Note: Where available, the PDF/Word icon below is provided to view the complete and fully formatted document
 Download Full Day's HansardDownload Full Day's Hansard    View Or Save XMLView/Save XML

Previous Fragment    Next Fragment
Tuesday, 19 August 1980
Page: 21

Mr HUMPHREYS (GRIFFITH, QUEENSLAND) - I ask the Prime Minister whether he recalls saying in this House in July 1975 the following:

Ten per cent or even SO per cent of the truth is as good a way of misleading this Parliament and the Australian people as a downright lie. The half-truth, the partial answer and the slipping over of the full facts are misleading of this Parliament.

If so, will the Prime Minister apply these standards to the Minister for Post and Telecommunications and ask the Minister to resign?

Mr MALCOLM FRASER -The honourable gentleman seems to fail to be able to grasp that over a large number of years this particular section, whether under the present Act or under the earlier Act with the old arrangements, has applied. He seems to fail to understand, as the Leader of the Opposition patently fails to understand, that it has been normal practice for the authorities under the older circumstances and under the present ones to give a company in breach time to get back within the law. The Minister has indicated this has happened in forty or more cases.

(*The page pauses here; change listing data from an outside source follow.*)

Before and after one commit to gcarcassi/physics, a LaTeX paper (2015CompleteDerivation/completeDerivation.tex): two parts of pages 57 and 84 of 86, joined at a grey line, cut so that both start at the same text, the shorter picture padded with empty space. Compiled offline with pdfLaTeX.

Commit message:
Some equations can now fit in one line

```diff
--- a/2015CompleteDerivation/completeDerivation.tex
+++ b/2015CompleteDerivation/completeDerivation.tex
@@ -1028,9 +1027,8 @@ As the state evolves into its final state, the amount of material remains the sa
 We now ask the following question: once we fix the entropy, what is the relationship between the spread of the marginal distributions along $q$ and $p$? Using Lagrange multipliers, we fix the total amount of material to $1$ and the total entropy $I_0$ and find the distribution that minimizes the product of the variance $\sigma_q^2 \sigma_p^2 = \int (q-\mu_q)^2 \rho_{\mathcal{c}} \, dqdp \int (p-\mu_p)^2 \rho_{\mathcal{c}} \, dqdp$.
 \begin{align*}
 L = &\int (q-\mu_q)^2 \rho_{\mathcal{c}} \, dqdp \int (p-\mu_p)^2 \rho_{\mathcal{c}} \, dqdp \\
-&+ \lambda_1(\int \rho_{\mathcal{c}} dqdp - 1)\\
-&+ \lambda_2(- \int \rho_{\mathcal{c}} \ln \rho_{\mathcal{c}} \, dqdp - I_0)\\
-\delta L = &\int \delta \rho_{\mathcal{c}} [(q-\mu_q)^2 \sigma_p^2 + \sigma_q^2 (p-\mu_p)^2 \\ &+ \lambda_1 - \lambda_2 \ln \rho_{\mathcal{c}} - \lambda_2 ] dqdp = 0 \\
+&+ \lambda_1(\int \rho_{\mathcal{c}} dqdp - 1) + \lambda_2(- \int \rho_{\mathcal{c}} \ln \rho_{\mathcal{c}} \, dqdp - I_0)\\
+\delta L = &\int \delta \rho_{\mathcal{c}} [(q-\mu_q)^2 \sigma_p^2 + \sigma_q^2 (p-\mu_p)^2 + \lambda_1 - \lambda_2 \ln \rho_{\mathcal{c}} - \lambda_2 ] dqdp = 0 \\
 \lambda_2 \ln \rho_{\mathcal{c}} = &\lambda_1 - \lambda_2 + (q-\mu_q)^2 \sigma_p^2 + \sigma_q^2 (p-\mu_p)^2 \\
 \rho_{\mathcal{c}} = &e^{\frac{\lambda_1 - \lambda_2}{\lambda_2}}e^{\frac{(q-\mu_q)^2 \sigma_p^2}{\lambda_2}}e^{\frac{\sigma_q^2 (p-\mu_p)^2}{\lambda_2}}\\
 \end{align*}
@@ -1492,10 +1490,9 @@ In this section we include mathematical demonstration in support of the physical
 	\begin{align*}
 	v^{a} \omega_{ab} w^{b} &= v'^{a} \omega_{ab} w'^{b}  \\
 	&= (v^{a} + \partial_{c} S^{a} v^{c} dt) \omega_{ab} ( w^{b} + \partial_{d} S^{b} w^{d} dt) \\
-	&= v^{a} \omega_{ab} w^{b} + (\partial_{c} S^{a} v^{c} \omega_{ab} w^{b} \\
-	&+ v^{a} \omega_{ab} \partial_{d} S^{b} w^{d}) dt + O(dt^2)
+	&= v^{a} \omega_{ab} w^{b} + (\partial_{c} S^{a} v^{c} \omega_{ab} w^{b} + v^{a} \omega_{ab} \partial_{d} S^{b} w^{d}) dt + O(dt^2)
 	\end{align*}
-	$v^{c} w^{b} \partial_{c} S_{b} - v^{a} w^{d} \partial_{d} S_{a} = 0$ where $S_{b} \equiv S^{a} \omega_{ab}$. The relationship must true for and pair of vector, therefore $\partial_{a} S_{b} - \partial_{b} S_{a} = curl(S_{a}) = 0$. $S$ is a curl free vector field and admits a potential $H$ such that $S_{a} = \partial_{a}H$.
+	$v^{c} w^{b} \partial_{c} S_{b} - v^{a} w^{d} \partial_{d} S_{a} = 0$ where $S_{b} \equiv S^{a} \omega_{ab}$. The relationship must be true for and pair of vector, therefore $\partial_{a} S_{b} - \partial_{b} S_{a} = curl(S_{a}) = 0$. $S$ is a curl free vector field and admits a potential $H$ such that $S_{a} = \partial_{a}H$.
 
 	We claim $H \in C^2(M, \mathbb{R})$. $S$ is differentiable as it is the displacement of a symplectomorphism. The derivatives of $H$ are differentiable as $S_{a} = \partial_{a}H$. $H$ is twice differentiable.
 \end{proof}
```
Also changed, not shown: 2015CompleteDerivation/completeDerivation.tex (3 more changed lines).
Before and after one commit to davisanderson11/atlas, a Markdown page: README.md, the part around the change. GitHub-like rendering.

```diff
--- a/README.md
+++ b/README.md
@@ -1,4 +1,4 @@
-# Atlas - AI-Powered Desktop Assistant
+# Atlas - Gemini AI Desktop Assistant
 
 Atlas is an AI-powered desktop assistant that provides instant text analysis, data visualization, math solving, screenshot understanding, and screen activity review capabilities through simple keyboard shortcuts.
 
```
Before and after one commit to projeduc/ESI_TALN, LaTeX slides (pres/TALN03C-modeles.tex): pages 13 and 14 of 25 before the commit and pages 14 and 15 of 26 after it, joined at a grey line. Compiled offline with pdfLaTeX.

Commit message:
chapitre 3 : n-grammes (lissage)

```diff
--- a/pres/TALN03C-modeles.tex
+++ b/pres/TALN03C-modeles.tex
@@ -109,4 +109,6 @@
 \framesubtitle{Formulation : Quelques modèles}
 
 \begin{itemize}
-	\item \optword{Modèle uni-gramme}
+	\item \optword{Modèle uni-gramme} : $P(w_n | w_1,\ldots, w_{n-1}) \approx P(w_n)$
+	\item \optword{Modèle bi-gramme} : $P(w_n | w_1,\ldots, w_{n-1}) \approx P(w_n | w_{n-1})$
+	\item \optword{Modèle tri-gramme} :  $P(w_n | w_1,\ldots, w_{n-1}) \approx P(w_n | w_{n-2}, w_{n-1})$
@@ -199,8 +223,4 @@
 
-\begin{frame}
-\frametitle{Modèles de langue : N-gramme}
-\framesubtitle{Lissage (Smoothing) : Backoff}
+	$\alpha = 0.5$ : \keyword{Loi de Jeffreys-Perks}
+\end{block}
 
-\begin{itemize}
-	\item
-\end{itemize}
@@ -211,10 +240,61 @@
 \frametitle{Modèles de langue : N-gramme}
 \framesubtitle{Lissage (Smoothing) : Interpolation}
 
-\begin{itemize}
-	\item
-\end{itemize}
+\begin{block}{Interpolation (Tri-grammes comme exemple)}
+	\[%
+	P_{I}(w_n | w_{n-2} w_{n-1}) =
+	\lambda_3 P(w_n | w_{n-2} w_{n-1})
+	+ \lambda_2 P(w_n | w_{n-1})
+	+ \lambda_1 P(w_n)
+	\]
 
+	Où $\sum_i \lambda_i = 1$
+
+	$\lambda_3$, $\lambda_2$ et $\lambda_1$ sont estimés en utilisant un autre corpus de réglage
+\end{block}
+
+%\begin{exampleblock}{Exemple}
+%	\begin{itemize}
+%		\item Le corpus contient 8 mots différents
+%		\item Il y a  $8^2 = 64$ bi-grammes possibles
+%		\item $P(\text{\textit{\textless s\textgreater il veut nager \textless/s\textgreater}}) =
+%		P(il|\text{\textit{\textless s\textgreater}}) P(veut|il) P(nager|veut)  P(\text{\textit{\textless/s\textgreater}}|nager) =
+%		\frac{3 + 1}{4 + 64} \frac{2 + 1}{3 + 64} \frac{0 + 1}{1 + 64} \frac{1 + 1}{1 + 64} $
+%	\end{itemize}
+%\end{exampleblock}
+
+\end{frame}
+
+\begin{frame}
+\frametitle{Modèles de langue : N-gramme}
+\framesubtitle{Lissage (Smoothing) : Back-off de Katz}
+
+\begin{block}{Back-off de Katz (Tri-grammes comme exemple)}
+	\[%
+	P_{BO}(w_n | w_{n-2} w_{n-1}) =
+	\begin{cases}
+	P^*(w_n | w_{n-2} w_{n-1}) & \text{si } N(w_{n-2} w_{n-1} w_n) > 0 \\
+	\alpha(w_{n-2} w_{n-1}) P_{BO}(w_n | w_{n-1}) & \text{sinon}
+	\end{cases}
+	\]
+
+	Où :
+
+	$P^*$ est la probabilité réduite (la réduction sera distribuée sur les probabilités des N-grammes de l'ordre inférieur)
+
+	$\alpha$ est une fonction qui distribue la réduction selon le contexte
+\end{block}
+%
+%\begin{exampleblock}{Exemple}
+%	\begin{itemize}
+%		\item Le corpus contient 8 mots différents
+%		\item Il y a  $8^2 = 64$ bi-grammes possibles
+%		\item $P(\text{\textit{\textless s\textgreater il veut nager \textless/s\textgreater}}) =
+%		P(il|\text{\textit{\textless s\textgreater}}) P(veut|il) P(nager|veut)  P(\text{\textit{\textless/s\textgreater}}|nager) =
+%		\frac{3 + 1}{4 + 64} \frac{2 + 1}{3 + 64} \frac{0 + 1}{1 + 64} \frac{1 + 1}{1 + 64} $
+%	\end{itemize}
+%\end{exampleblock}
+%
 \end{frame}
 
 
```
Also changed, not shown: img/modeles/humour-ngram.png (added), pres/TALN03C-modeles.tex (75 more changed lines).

The Minister has drawn attention to the fact that during the Labor years one particular licence was re-issued while a company was in breach.

One might have throught, if one wanted to be pedantic about it - the Opposition is now showing great concern about this provision- that at least the re-issuing of the licence would have been held up on a temporary basis pending the company getting back within the law. But the licence was re-issued. It was re-issued because it was normal practice for a licence to be issued and for companies to be given time to get back within the provisions of the Act.

Mr Hayden - The circumstances are totally different and you know it. You are trying to protect a wealthy patron.

Mr SPEAKER -Order! The Leader of the Opposition will remain silent.

Mr MALCOLM FRASER -The Leader of the Opposition chatters away, interjecting all the time, because he knows we are on the air.

Mr Dawkins - While you mislead this House.

Mr MALCOLM FRASER -The House has been misled only by the Leader of the Opposition.

Mr SPEAKER -Order! The Prime Minister will resume his seat. The honourable member for Fremantle will withdraw.

Mr Dawkins - I withdraw.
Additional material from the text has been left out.